What is tone of voice?

Tone of voice is the way we speak to users of the site. It’s in the words we use across the site – every paragraph, heading and interaction. It’s anywhere and everywhere. 

MindWell has one voice that runs through all its content – reflecting its aims and target audiences. But every person who visits the site is different. They will have their own needs, which means our voice must take on different tones in different contexts. 

Tone of voice is always informed by the site’s core strategy statement.

Our voice and 7 values

We chose 7 values to describe the way we want to talk to our audience. These were created in a series of workshops with people involved in mental health services in Leeds (including people working in services and members of the public) held in January 2016. 

We’ve created examples for each of the values.

Helpful, warm, informal and down-to-earth without being too casual

We support local people to find the right mental health support and guidance. We don’t want to put up any barriers so we communicate in a warm, informal and down-to-earth style that makes people feel at ease, without being patronising or too casual. 

“If you’re finding it hard to cope and need help now – you can speak to someone who understands how you’re feeling. There are a number of helplines you can call with people who want to listen.” 

Expert, skilled, professional, experienced and knowledgeable, without being cold
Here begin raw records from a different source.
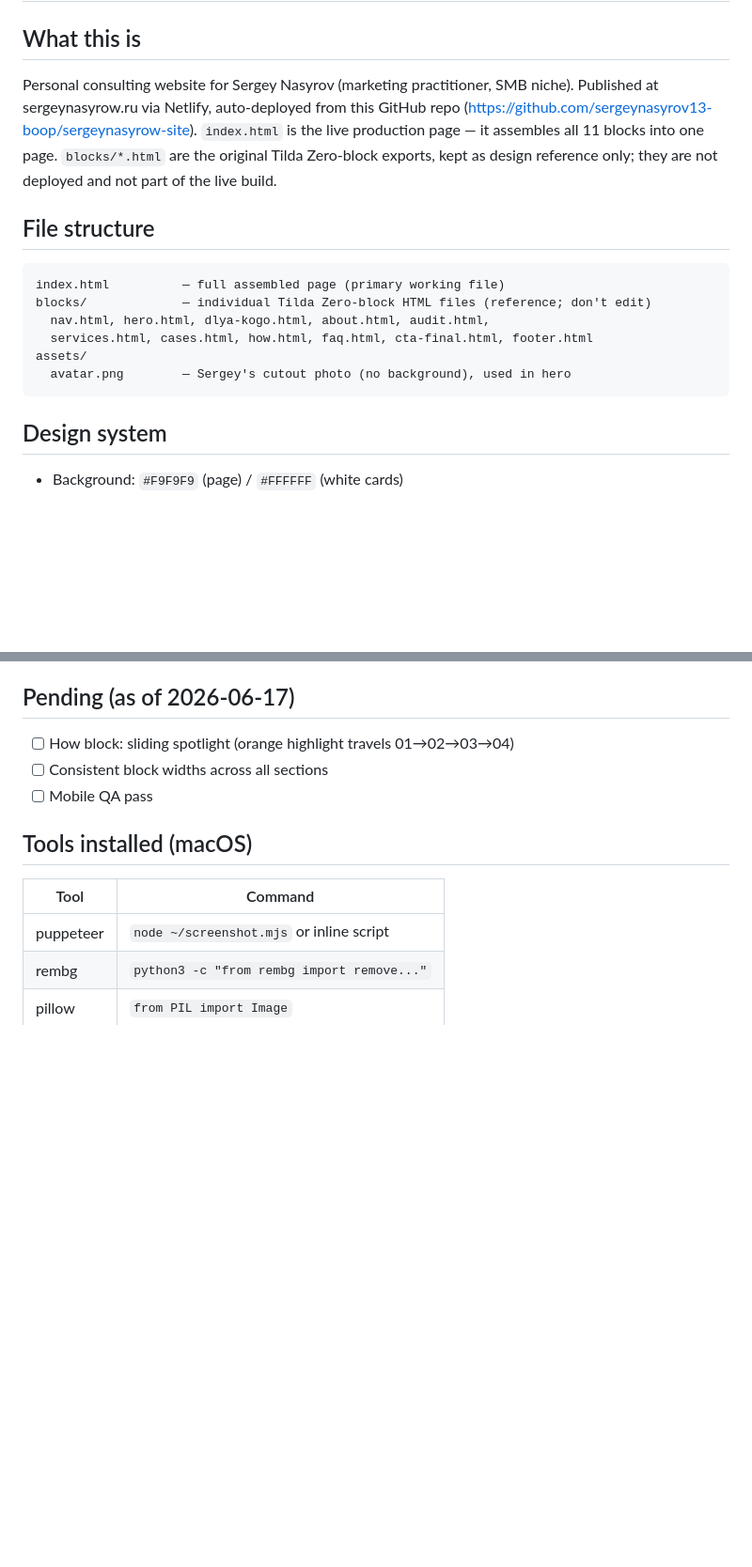
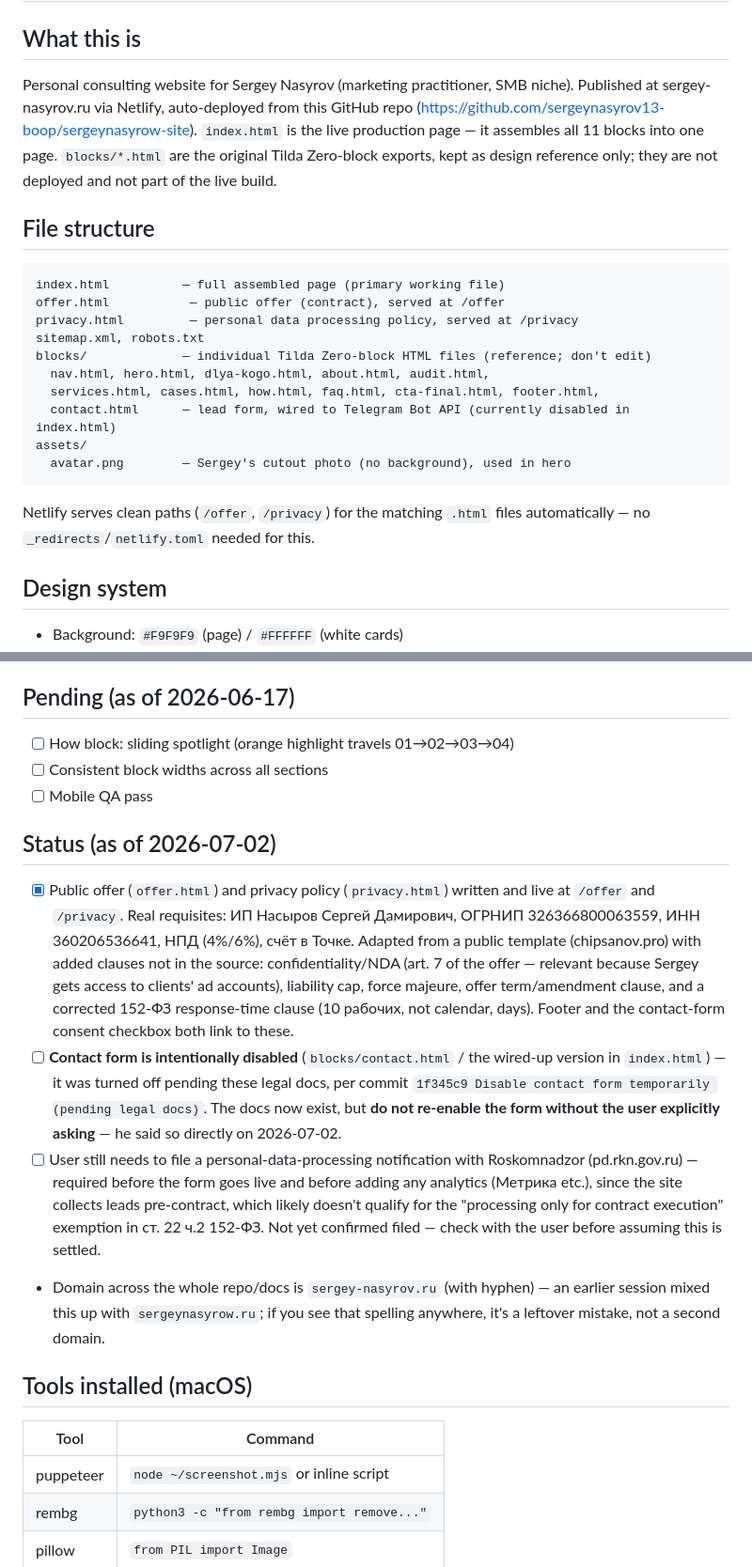
Before and after one commit to sergeynasyrov13-boop/sergeynasyrow-site, a Markdown page: CLAUDE.md, 2 parts joined by grey strips. Shown at 94% size. GitHub-like rendering; blank space fills up the shorter version.

Commit message:
Update CLAUDE.md checkpoint: legal docs live, form still disabled
Documents current status for the next session: offer/privacy pages are
live at /offer and /privacy with real IP requisites; the contact form
stays intentionally disabled until the user explicitly asks to turn it
back on; Roskomnadzor notification is still outstanding. Also fixes the
domain typo (sergey-nasyrov.ru, not sergeynasyrow.ru) and documents
blocks/contact.html and Netlify's clean-URL behavior.

Co-Authored-By: Claude Sonnet 5 <noreply@anthropic.com>

````diff
--- a/CLAUDE.md
+++ b/CLAUDE.md
@@ -2,7 +2,7 @@
 
 ## What this is
 Personal consulting website for Sergey Nasyrov (marketing practitioner, SMB niche).
-Published at sergeynasyrow.ru via Netlify, auto-deployed from this GitHub repo
+Published at sergey-nasyrov.ru via Netlify, auto-deployed from this GitHub repo
 (https://github.com/sergeynasyrov13-boop/sergeynasyrow-site). `index.html` is the live
 production page — it assembles all 11 blocks into one page. `blocks/*.html` are the
 original Tilda Zero-block exports, kept as design reference only; they are not deployed
@@ -11,12 +11,18 @@ and not part of the live build.
 ## File structure
 ```
 index.html          — full assembled page (primary working file)
+offer.html           — public offer (contract), served at /offer
+privacy.html         — personal data processing policy, served at /privacy
+sitemap.xml, robots.txt
 blocks/             — individual Tilda Zero-block HTML files (reference; don't edit)
   nav.html, hero.html, dlya-kogo.html, about.html, audit.html,
-  services.html, cases.html, how.html, faq.html, cta-final.html, footer.html
+  services.html, cases.html, how.html, faq.html, cta-final.html, footer.html,
+  contact.html      — lead form, wired to Telegram Bot API (currently disabled in index.html)
 assets/
   avatar.png        — Sergey's cutout photo (no background), used in hero
 ```
+Netlify serves clean paths (`/offer`, `/privacy`) for the matching `.html` files
+automatically — no `_redirects`/`netlify.toml` needed for this.
 
 ## Design system
 - Background: `#F9F9F9` (page) / `#FFFFFF` (white cards)
@@ -59,6 +65,30 @@ assets/
 - [ ] Consistent block widths across all sections
 - [ ] Mobile QA pass
 
+## Status (as of 2026-07-02)
+- [x] Public offer (`offer.html`) and privacy policy (`privacy.html`) written and live
+      at `/offer` and `/privacy`. Real requisites: ИП Насыров Сергей Дамирович,
+      ОГРНИП 326366800063559, ИНН 360206536641, НПД (4%/6%), счёт в Точке.
+      Adapted from a public template (chipsanov.pro) with added clauses not in the
+      source: confidentiality/NDA (art. 7 of the offer — relevant because Sergey gets
+      access to clients' ad accounts), liability cap, force majeure, offer term/amendment
+      clause, and a corrected 152-ФЗ response-time clause (10 рабочих, not calendar, days).
+      Footer and the contact-form consent checkbox both link to these.
+- [ ] **Contact form is intentionally disabled** (`blocks/contact.html` / the wired-up
+      version in `index.html`) — it was turned off pending these legal docs, per commit
+      `1f345c9 Disable contact form temporarily (pending legal docs)`. The docs now
+      exist, but **do not re-enable the form without the user explicitly asking** — he
+      said so directly on 2026-07-02.
+- [ ] User still needs to file a personal-data-processing notification with Roskomnadzor
+      (pd.rkn.gov.ru) — required before the form goes live and before adding any
+      analytics (Метрика etc.), since the site collects leads pre-contract, which likely
+      doesn't qualify for the "processing only for contract execution" exemption in
+      ст. 22 ч.2 152-ФЗ. Not yet confirmed filed — check with the user before assuming
+      this is settled.
+- Domain across the whole repo/docs is `sergey-nasyrov.ru` (with hyphen) — an earlier
+  session mixed this up with `sergeynasyrow.ru`; if you see that spelling anywhere, it's
+  a leftover mistake, not a second domain.
+
 ## Tools installed (macOS)
 | Tool | Command |
 |------|---------|
````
We’re experts in mental health and we speak with authority. We use our knowledge and experience to provide our audience with a voice they can rely on, trust and take advice from. We must not use jargon or clinical terms that they may find confusing. 

“Talking therapies can help you deal with negative thoughts and feelings. Talking through your problems with someone who is trained to listen can help you make positive changes – and you don’t have to be sent by your GP.”

Responsible, simple, straightforward, informed, clear and accessible without being detached 

We speak to everyone in Leeds, including those who don’t have English as their first language. We use plain English to be as clear as we can. But we’re also careful not to sound like we’re not engaged or don’t care. 

“Most of us go through tough times at some point in our lives. If you’re struggling, there are lots of places to get help and support in Leeds. We can help find the right place for you.”

Ethical, accepting, respectful, understanding, reliable and supportive without being emotional

We support people with different needs. We don’t use labels and treat people as individuals. We use language that makes people feel supported and creates a place that is both inclusive and understanding. 

“Talking about mental health can be hard. You may feel scared and confused about how to talk about it at work. You’re not alone. Taking a few small, simple steps can help you look after yourself and make your workplace better.”

Caring, inviting, welcoming, kindly, and friendly without being playful or light-hearted

We want our audience to feel that MindWell is a place they can go to and keep coming back to. We want people to be put at their ease about what is potentially a very sensitive subject, without making light of their problems.

“We know how hard it can be sometimes. We are here to help you.” 

Focused, purposeful, meaningful and consistent without being slick 

We are made up of many different services, groups and third sector organisations for mental health. We must remain consistent with our information and how we present it. 

“You don’t need to see your GP to come and talk to someone. Everyone is welcome.” 

Inclusive, equal and social without being loud and bold

Our tone should encourage everyone to feel valued and safe. 

“Feeling supported to express your views and wishes is important. Someone who can help you make your voice heard is called an advocate. If you want to find out more about advocacy services in Leeds, we’ve listed them below.”